Wow. Even that title is intimidating. But this is probably the question I get asked most often. First, let's break it down. You only have to "make yourself workout" until it's a habit. After that, your habit takes over and you just have to keep the train on the tracks. Much easier to do. So, the focus needs to be on step one. Habits have three components: the cue, the routine, and the reward. I attack all three.
Lately, lots of folks I know have started eating Paleo. Essentially, that means eating real food such as vegetables, meat (preferably grass fed), healthy fats, and some fruit and nuts. It eliminates all grains, processed foods, and most sugar and dairy. One of the first questions they typically ask is, "what do I eat for breakfast?" I thought I'd share some of my favorites.
For many years, I operated under the illusion that I could make good decisions on the fly and was simultaneously frustrated that I wasn't getting the results I was looking for. I never realized the two were connected. Cue the virtual 2x4 across my forehead. It easily ranks as one of my top 5 self truths. Let's break this down. First, we have to acknowledge that we don't often make rational, logical decisions. Instead, our decisions are heavily (even primarily) influenced by the design of the question itself. Disagree? Here are some examples . . .

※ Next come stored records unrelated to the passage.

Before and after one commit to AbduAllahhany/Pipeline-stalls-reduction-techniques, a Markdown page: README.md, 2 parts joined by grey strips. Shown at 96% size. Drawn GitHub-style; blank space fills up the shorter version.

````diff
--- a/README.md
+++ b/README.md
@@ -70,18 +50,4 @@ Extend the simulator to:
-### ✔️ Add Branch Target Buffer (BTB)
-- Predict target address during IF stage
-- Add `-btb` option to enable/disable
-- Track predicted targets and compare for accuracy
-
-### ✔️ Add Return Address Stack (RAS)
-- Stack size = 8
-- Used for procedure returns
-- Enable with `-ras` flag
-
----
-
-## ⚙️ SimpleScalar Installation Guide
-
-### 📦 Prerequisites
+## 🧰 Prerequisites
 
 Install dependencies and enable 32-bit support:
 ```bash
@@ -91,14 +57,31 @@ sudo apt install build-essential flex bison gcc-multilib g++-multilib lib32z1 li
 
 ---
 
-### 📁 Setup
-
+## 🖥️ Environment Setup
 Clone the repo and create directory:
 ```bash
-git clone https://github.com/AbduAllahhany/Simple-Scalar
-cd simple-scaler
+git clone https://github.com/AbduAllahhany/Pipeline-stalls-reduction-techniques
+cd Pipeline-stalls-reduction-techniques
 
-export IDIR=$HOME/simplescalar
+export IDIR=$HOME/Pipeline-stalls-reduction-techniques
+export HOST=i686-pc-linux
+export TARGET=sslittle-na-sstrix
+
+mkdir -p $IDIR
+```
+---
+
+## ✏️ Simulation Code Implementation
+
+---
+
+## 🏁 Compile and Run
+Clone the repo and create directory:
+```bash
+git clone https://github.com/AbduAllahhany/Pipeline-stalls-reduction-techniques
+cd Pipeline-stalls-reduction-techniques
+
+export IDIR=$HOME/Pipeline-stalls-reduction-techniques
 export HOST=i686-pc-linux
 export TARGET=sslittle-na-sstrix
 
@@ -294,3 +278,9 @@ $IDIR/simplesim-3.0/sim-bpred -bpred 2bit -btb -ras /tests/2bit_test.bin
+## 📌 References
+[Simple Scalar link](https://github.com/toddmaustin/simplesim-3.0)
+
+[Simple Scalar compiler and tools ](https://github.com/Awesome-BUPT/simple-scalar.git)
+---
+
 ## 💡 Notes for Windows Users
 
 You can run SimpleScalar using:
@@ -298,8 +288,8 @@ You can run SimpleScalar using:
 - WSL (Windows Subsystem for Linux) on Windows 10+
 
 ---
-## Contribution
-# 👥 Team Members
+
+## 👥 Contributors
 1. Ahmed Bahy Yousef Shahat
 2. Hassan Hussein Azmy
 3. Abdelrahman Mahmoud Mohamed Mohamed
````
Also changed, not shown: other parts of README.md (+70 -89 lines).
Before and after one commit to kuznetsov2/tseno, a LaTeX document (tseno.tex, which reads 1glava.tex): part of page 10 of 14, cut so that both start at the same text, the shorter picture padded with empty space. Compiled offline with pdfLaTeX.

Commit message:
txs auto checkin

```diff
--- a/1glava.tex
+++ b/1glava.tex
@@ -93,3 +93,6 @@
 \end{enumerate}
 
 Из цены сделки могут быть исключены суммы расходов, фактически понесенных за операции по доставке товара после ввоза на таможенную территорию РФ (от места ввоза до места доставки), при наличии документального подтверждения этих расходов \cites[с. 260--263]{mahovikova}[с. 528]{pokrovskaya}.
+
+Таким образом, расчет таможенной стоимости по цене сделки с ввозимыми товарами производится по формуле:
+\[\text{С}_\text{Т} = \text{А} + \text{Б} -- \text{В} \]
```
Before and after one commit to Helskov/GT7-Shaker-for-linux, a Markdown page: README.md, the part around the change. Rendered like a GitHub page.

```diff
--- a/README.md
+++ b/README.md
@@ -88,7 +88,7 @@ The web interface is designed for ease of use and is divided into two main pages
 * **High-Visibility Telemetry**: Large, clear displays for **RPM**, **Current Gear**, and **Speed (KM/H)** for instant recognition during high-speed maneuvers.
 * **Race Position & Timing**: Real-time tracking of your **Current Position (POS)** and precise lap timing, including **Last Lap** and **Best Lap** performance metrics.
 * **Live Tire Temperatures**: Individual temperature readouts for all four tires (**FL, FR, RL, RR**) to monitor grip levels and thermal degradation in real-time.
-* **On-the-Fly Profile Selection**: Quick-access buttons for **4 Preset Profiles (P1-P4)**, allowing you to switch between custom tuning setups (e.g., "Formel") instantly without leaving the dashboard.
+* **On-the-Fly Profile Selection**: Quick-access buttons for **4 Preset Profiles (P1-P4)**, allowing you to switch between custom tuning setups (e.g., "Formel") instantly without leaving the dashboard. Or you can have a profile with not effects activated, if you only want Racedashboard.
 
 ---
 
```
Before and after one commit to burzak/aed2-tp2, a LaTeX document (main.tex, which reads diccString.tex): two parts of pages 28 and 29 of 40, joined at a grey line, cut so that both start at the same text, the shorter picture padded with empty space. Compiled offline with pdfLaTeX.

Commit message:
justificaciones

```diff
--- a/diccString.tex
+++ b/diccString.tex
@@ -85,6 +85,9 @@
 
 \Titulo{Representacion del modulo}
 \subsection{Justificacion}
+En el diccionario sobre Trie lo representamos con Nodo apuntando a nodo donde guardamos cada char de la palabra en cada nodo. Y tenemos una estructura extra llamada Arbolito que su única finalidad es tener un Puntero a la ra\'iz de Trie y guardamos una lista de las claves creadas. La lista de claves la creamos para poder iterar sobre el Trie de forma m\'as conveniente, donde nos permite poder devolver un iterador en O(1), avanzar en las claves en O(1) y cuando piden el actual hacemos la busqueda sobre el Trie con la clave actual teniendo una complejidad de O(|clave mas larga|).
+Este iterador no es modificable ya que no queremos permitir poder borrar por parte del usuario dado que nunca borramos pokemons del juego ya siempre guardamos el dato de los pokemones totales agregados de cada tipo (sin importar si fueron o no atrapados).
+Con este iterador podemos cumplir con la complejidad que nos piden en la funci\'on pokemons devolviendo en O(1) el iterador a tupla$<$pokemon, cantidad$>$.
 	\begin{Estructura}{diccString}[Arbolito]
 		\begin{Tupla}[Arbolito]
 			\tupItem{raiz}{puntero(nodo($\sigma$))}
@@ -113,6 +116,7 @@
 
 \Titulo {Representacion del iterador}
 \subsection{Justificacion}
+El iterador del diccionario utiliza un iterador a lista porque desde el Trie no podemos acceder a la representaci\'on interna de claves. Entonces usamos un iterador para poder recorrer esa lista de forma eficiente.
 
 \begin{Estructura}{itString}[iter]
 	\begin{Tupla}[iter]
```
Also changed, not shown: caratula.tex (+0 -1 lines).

Last November, I stumbled upon an interesting analogy for life strategy - bumper bowling. I know what you're thinking. It seems completely random and sort of ridiculous. Think about it this way . . . When you get to the bowling alley, you can bowl "normally" or you can acknowledge your weaknesses and bowl with guardrails. It's likely to bruise your ego a bit, but I'll bet your scorecard will improve. While you may not hit a strike every time, you'll certainly be racking up points with every attempt. I've learned that we can choose to live life that way too. And it's pretty much the same trade: eat some humble pie and get significantly better results. But there's one really big key . . .